"the poetic and contemplative mood which occasionally predominated in him" [REDH]

In the early- to mid-Forties, Edgar W. Smith, the Buttons-cum-Commissionaire of the Baker Street Irregulars, and the first editor of The Baker Street Journal, published a short booklet. Titled A Lauristen Garden of Verses, it was printed by the Pamphlet House of Summit, New Jersey and bore the authorship of Helene Yuhasova (who for many years was thought to be a pseudonym of Edgar. We found out the truth in Episode 75 with Sonia Fetherston).

The thin volume contained six Sherlockian sonnets and a ballade, and we thought we would share one of them here.

Sherlock Holmes to John H. Watson

You said of me what Plato said of him
Who took the hemlock at his soul's behest:
That I was paragon and paradigm --
Of all you've known, the wisest and best.
Discernment such as that shows goodness, too,
And certifies a wisdom long concealed --
My wisdom lay, perhaps, in choosing you
To stand beside me as my foil and shield.

For you are Britain's apotheosis;
The summum bonum of the bulldog breed;
A benison epitomized in this:
That strength and valour flourish in your deed...
Come, Watson, com! The game's afoot and free:
The world has need of men like you -- and me.

You can learn more about Edgar Smith and the early days of the Baker Street Irregulars by picking up a copy of any of the volumes of the Baker Street Irregulars Archival Series.
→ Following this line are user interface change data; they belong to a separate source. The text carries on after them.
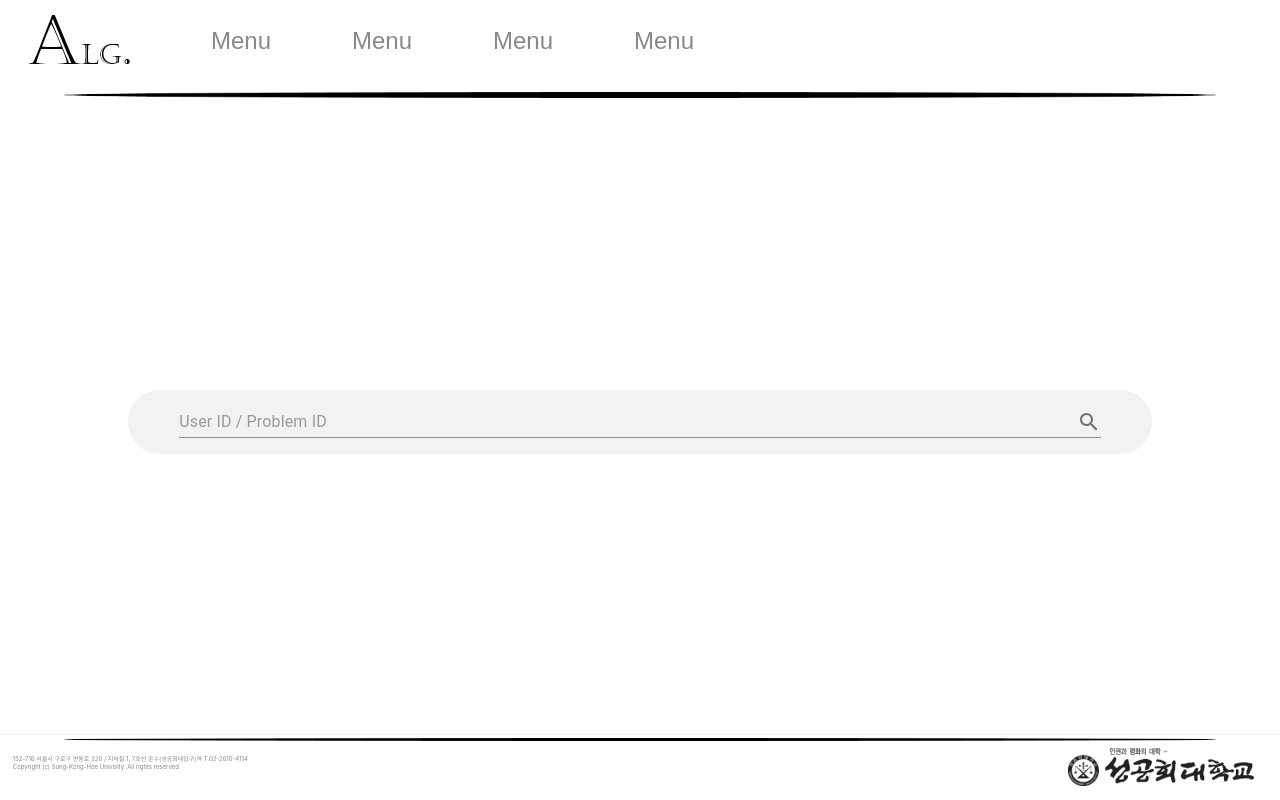
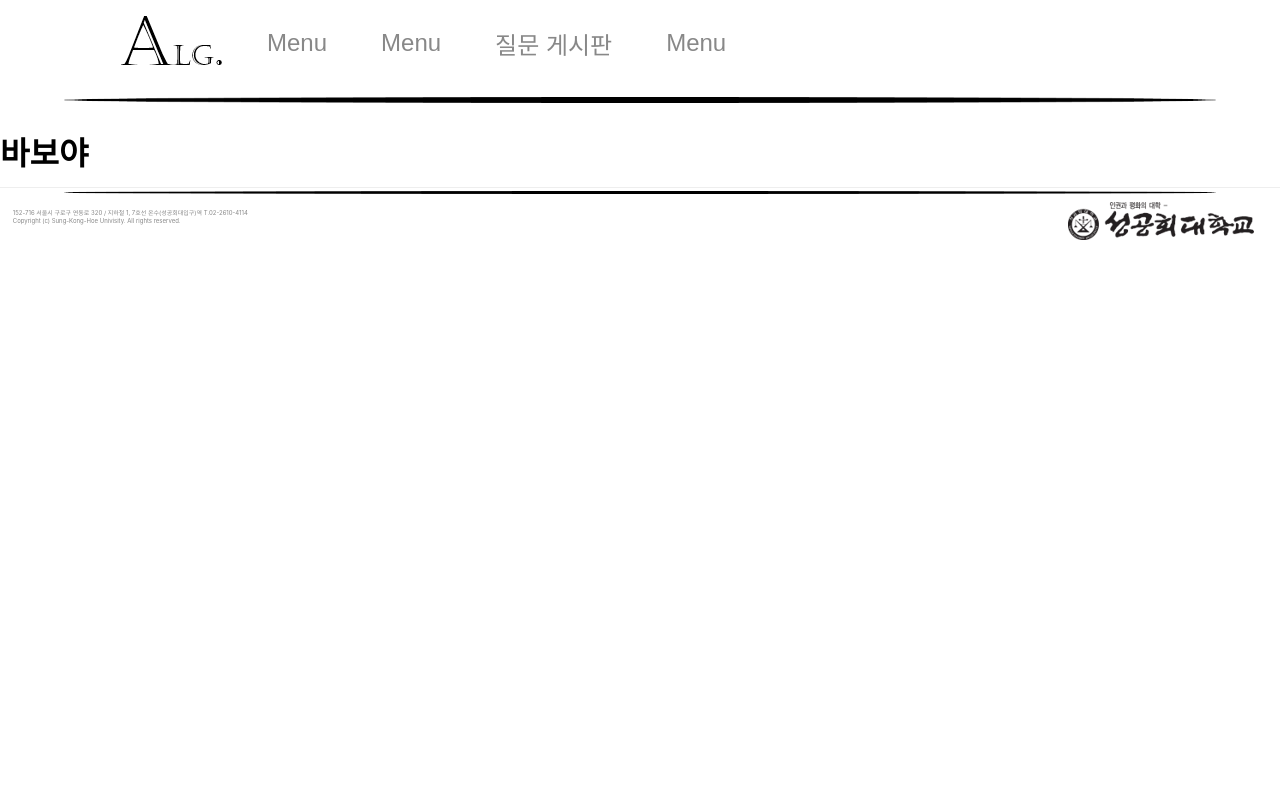
Before and after one commit to nn98/Solved.SKHU, a React (Create React App) app in the folder front-main_page/: page /QnA in a window 1280 px wide. Built offline with nearby package versions, Linux system fonts and the light colour scheme.

Commit message:
#2 버튼 페이지간 연동 구현

```diff
--- a/front-main_page/src/App.css
+++ b/front-main_page/src/App.css
@@ -1,14 +1,15 @@
 .main-menu table {
-  margin: 1% 0;
-  border-spacing: 10px 0;
-  width: 60%;
+  margin: 1% 0 1% 5%;
+  border-spacing: 40px 0;
 }
+
 .main-menu td button {
   font-size: x-large;
   color: #888;
   border: 0;
   outline: 0;
   background-color: #fff;
+  cursor: pointer;
 }
 
 .footer {
--- a/front-main_page/src/App.js
+++ b/front-main_page/src/App.js
@@ -1,16 +1,21 @@
-import './App.css'
-import Footer from './footer'
-import MainMeue from './mainMenu'
-import MainPage from './mainPage'
+import "./App.css";
+import Footer from "./footer";
+import MainMenu from "./mainMenu";
+import MainPage from "./pages/mainPage";
+import QnA from "./pages/QnA";
+import { Routes, Route } from "react-router-dom";
 
 function App() {
   return (
-    <div className="App">
-      <MainMeue />
-      <MainPage />
+    <>
+      <MainMenu />
+      <Routes>
+        <Route path="/" element={<MainPage />} />
+        <Route path="/QnA" element={<QnA />} />
+      </Routes>
       <Footer />
-    </div>
-  )
+    </>
+  );
 }
 
-export default App
+export default App;
--- a/front-main_page/src/index.js
+++ b/front-main_page/src/index.js
@@ -1,14 +1,17 @@
-import React from 'react';
-import ReactDOM from 'react-dom';
-import './index.css';
-import App from './App';
-import reportWebVitals from './reportWebVitals';
+import React from "react";
+import ReactDOM from "react-dom";
+import "./index.css";
+import App from "./App";
+import reportWebVitals from "./reportWebVitals";
+import { BrowserRouter } from "react-router-dom";
 
 ReactDOM.render(
   <React.StrictMode>
-    <App />
+    <BrowserRouter>
+      <App />
+    </BrowserRouter>
   </React.StrictMode>,
-  document.getElementById('root')
+  document.getElementById("root")
 );
 
 // If you want to start measuring performance in your app, pass a function
--- a/front-main_page/src/mainMenu.js
+++ b/front-main_page/src/mainMenu.js
@@ -1,7 +1,8 @@
 // import { Link } from 'react-router-dom'
 
-import Logo from './image/logo.png'
-import Main_Top_Line from './image/main_top_line.png'
+import Logo from "./image/logo.png";
+import Main_Top_Line from "./image/main_top_line.png";
+import { Link } from "react-router-dom";
 
 const MainMenu = (props) => {
   return (
@@ -11,11 +12,15 @@ const MainMenu = (props) => {
           <thead>
             <tr>
               <td>
-                <img
-                  src={Logo}
-                  style={{ float: 'left', marginLeft: '10%' }}
-                  alt="profile"
-                />
+                <Link to="/">
+                  <button style={{ cursor: "pointer" }}>
+                    <img
+                      src={Logo}
+                      style={{ float: "left", marginLeft: "10%" }}
+                      alt="profile"
+                    />
+                  </button>
+                </Link>
               </td>
               <td>
                 <button>Menu</button>
@@ -24,7 +29,9 @@ const MainMenu = (props) => {
                 <button>Menu</button>
               </td>
               <td>
-                <button>Menu</button>
+                <Link to="/QnA">
+                  <button>질문 게시판</button>
+                </Link>
               </td>
               <td>
                 <button>Menu</button>
@@ -34,12 +41,12 @@ const MainMenu = (props) => {
         </table>
         <img
           src={Main_Top_Line}
-          style={{ width: '90%', margin: '0 5%' }}
+          style={{ width: "90%", margin: "0 5%" }}
           alt="profile"
         />
       </div>
     </>
-  )
-}
+  );
+};
 
-export default MainMenu
+export default MainMenu;
--- /dev/null
+++ b/front-main_page/src/pages/QnA.js
@@ -0,0 +1,11 @@
+import React from "react";
+
+const QnA = () => {
+  return (
+    <div>
+      <h1> 바보야 </h1>
+    </div>
+  );
+};
+
+export default QnA;
```
Also changed, not shown: front-main_page/src/pages/mainPage.js (renamed from front-main_page/src/mainPage.js).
At this time, the only volumes that are still available in print and available from the BSI are Vols. 4 and 5, but you may have luck with AbeBooks or eBay if you're looking for one of the first three volumes.

To read of the history of this revered organization is to know its founders and leading lights, whose great imagination and personalities we have to thank for the BSI at 80 years.